By this time, the post World War II era, technical disciplines in colleges and universities had become quite research-oriented and the majority of professors doctorate-holders. Doctoral education in engineering at American universities was expanding and also growing at universities in France. (The grandes écoles retained their focus on producing 'real' engineers.) Maheshwar Prasad journeyed to France and earned a doctorate in electrical engineering at the University of Paris (Sorbonne) with the intention of becoming a professor. Upon his return to India, he played a role in the establishment of the Indian Institute of Technology at Kharagpur and the establishment of the electrical engineering department in particular. The push for Indian Institutes of Technology, modeled after MIT, as a way to uplift post-independence India was led by, among others, Humayun Kabir, a Bengali scholar and educator. Maheshwar Prasad Varshney was also involved in the establishment phase of Motilal Nehru Engineering College in Allahabad; during this time, he crossed paths with Raj Kumar Varshney.
The post World War II era was also a time when the exchange of knowledge and professional talents through educational contacts among nations of the world was taking off. The United Nations was formed and within it, the United Nations Educational, Scientific, and Cultural Organization (UNESCO). It was a time when The Race Question, co-drafted by Humayun Kabir, was issued by UNESCO, condemning racism and any attempt to relate intelligence to race.
The United States government sponsored students from other lands to come for advanced study in the practical and productive sciences. Raj Kumar Varshney was able to come to the University of Illinois at Urbana-Champaign and study for the master's degree in electrical engineering, and then come again several years later for doctoral study. Upon his first return to India, he continued to teach at Allahabad Agricultural Institute. After his second return to India, he taught and researched at Panjab Agricultural University in Ludhiana, which was modeled after land grant colleges in the United States, and he also promoted systems theory in the country through the Systems Society of India.

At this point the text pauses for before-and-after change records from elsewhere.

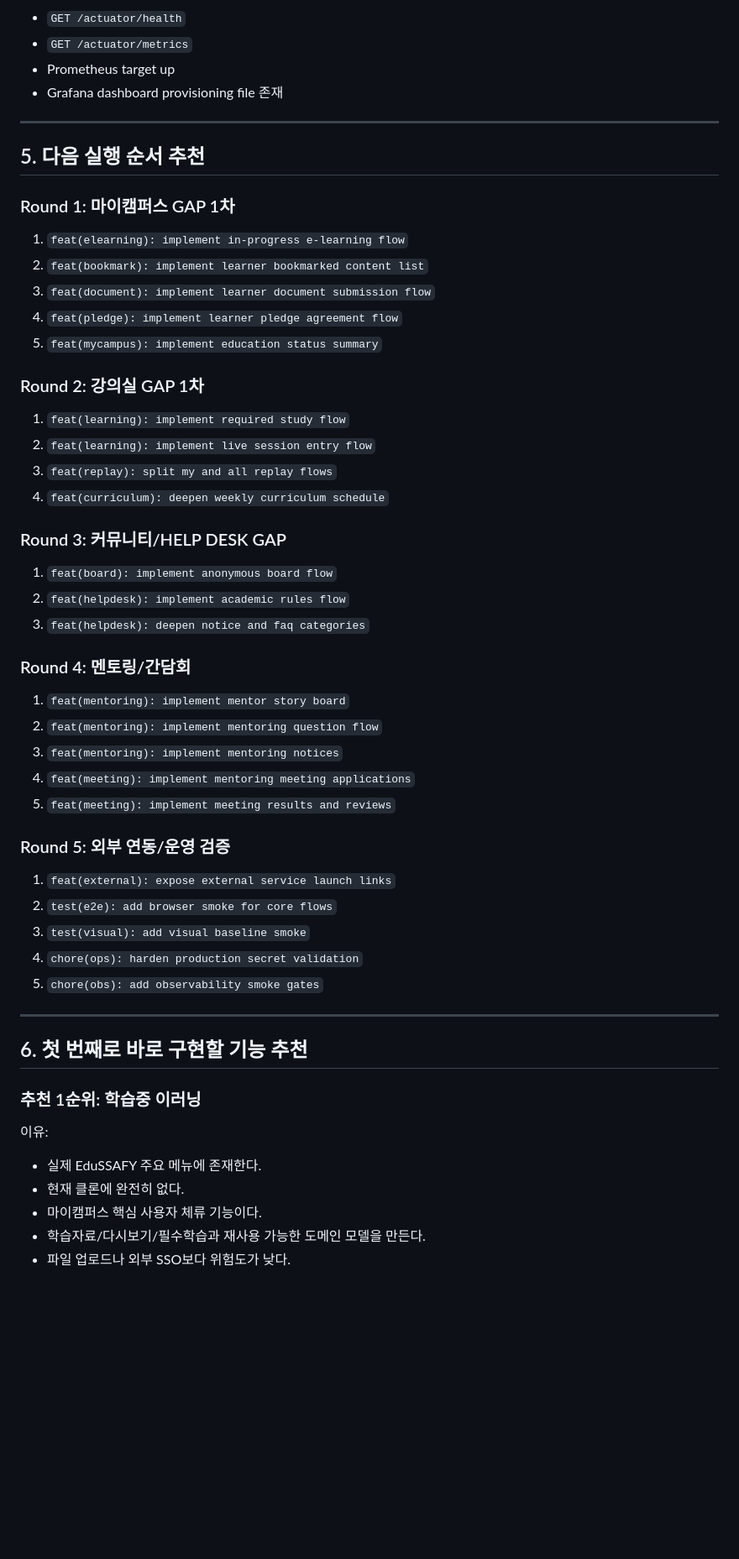
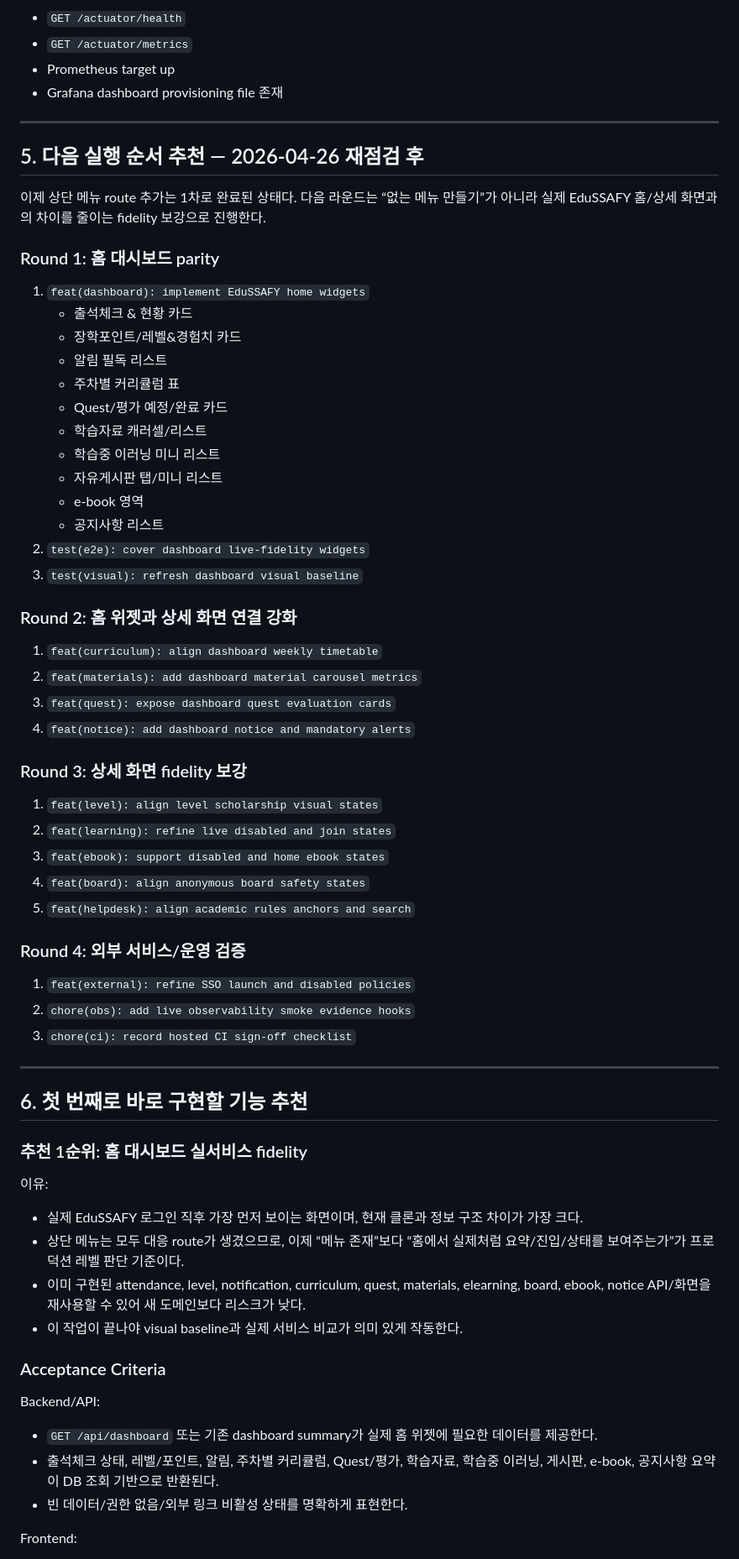
Before and after one commit to djm030/edu-ssafy-clone, a Markdown page: docs/next_plan.md, the part around one of its changes. Shown at 84% size. Drawn GitHub-style; blank space fills up the shorter version.

```diff
--- a/docs/next_plan.md
+++ b/docs/next_plan.md
@@ -1617,55 +1643,67 @@ observability compose 파일은 존재하지만 실제 운영 지표/로그/trac
 
 ---
 
-## 5. 다음 실행 순서 추천
-
-### Round 1: 마이캠퍼스 GAP 1차
-
-1. `feat(elearning): implement in-progress e-learning flow`
-2. `feat(bookmark): implement learner bookmarked content list`
-3. `feat(document): implement learner document submission flow`
-4. `feat(pledge): implement learner pledge agreement flow`
-5. `feat(mycampus): implement education status summary`
-
-### Round 2: 강의실 GAP 1차
-
-1. `feat(learning): implement required study flow`
-2. `feat(learning): implement live session entry flow`
-3. `feat(replay): split my and all replay flows`
-4. `feat(curriculum): deepen weekly curriculum schedule`
-
-### Round 3: 커뮤니티/HELP DESK GAP
-
-1. `feat(board): implement anonymous board flow`
-2. `feat(helpdesk): implement academic rules flow`
-3. `feat(helpdesk): deepen notice and faq categories`
-
-### Round 4: 멘토링/간담회
-
-1. `feat(mentoring): implement mentor story board`
-2. `feat(mentoring): implement mentoring question flow`
-3. `feat(mentoring): implement mentoring notices`
-4. `feat(meeting): implement mentoring meeting applications`
-5. `feat(meeting): implement meeting results and reviews`
-
-### Round 5: 외부 연동/운영 검증
-
-1. `feat(external): expose external service launch links`
-2. `test(e2e): add browser smoke for core flows`
-3. `test(visual): add visual baseline smoke`
-4. `chore(ops): harden production secret validation`
-5. `chore(obs): add observability smoke gates`
+## 5. 다음 실행 순서 추천 — 2026-04-26 재점검 후
+
+이제 상단 메뉴 route 추가는 1차로 완료된 상태다. 다음 라운드는 “없는 메뉴 만들기”가 아니라 실제 EduSSAFY 홈/상세 화면과의 차이를 줄이는 fidelity 보강으로 진행한다.
+
+### Round 1: 홈 대시보드 parity
+
+1. `feat(dashboard): implement EduSSAFY home widgets`
+   - 출석체크 & 현황 카드
+   - 장학포인트/레벨&경험치 카드
+   - 알림 필독 리스트
+   - 주차별 커리큘럼 표
+   - Quest/평가 예정/완료 카드
+   - 학습자료 캐러셀/리스트
+   - 학습중 이러닝 미니 리스트
+   - 자유게시판 탭/미니 리스트
+   - e-book 영역
+   - 공지사항 리스트
+2. `test(e2e): cover dashboard live-fidelity widgets`
+3. `test(visual): refresh dashboard visual baseline`
+
+### Round 2: 홈 위젯과 상세 화면 연결 강화
+
+1. `feat(curriculum): align dashboard weekly timetable`
+2. `feat(materials): add dashboard material carousel metrics`
+3. `feat(quest): expose dashboard quest evaluation cards`
+4. `feat(notice): add dashboard notice and mandatory alerts`
+
+### Round 3: 상세 화면 fidelity 보강
+
+1. `feat(level): align level scholarship visual states`
+2. `feat(learning): refine live disabled and join states`
+3. `feat(ebook): support disabled and home ebook states`
+4. `feat(board): align anonymous board safety states`
+5. `feat(helpdesk): align academic rules anchors and search`
+
+### Round 4: 외부 서비스/운영 검증
+
+1. `feat(external): refine SSO launch and disabled policies`
+2. `chore(obs): add live observability smoke evidence hooks`
+3. `chore(ci): record hosted CI sign-off checklist`
 
 ---
 
 ## 6. 첫 번째로 바로 구현할 기능 추천
 
-### 추천 1순위: 학습중 이러닝
+### 추천 1순위: 홈 대시보드 실서비스 fidelity
 
 이유:
 
-- 실제 EduSSAFY 주요 메뉴에 존재한다.
-- 현재 클론에 완전히 없다.
-- 마이캠퍼스 핵심 사용자 체류 기능이다.
-- 학습자료/다시보기/필수학습과 재사용 가능한 도메인 모델을 만든다.
-- 파일 업로드나 외부 SSO보다 위험도가 낮다.
+- 실제 EduSSAFY 로그인 직후 가장 먼저 보이는 화면이며, 현재 클론과 정보 구조 차이가 가장 크다.
+- 상단 메뉴는 모두 대응 route가 생겼으므로, 이제 “메뉴 존재”보다 “홈에서 실제처럼 요약/진입/상태를 보여주는가”가 프로덕션 레벨 판단 기준이다.
+- 이미 구현된 attendance, level, notification, curriculum, quest, materials, elearning, board, ebook, notice API/화면을 재사용할 수 있어 새 도메인보다 리스크가 낮다.
+- 이 작업이 끝나야 visual baseline과 실제 서비스 비교가 의미 있게 작동한다.
+
+### Acceptance Criteria
+
+Backend/API:
+
+- `GET /api/dashboard` 또는 기존 dashboard summary가 실제 홈 위젯에 필요한 데이터를 제공한다.
+- 출석체크 상태, 레벨/포인트, 알림, 주차별 커리큘럼, Quest/평가, 학습자료, 학습중 이러닝, 게시판, e-book, 공지사항 요약이 DB 조회 기반으로 반환된다.
+- 빈 데이터/권한 없음/외부 링크 비활성 상태를 명확하게 표현한다.
+
+Frontend:
+
```
Also changed, not shown: other parts of docs/next_plan.md (+114 -327 lines).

Maheshwar Prasad Varshney joined UNESCO and helped set up engineering colleges in the Iraqi cities of Mosul, Baghdad, and Sulaymaniyah as well as in Bangkok, Thailand.
During his second stay in Urbana-Champaign, Raj Kumar Varshney was able to bring his wife Narvada and his three children with him. The older son Pramod was able to complete the bachelor's degree in electrical engineering and computer science from the University of Illinois during this time. Pramod remained at Illinois after his parents and siblings returned to India and earned a master's degree and doctorate in electrical engineering.
He then joined the faculty at Syracuse University in Syracuse, New York, a city that had grown up around the Erie Canal, and wed Anju, the older daughter of Maheshwar Prasad and Vimla Varshney. His most important contributions have been on the research side of things, in the subfield of distributed detection and data fusion. Pramod and Anju's twin sons, Lav and Kush, joined the institution "where any person can find instruction in any study," Cornell University for undergraduate education and thereafter MIT for graduate education. Kush spent one summer in Paris, residing at Maison de l'Inde, a dormitory whose foundation stone was laid by Humayun Kabir, and working on research at one of the grandes écoles, École Centrale.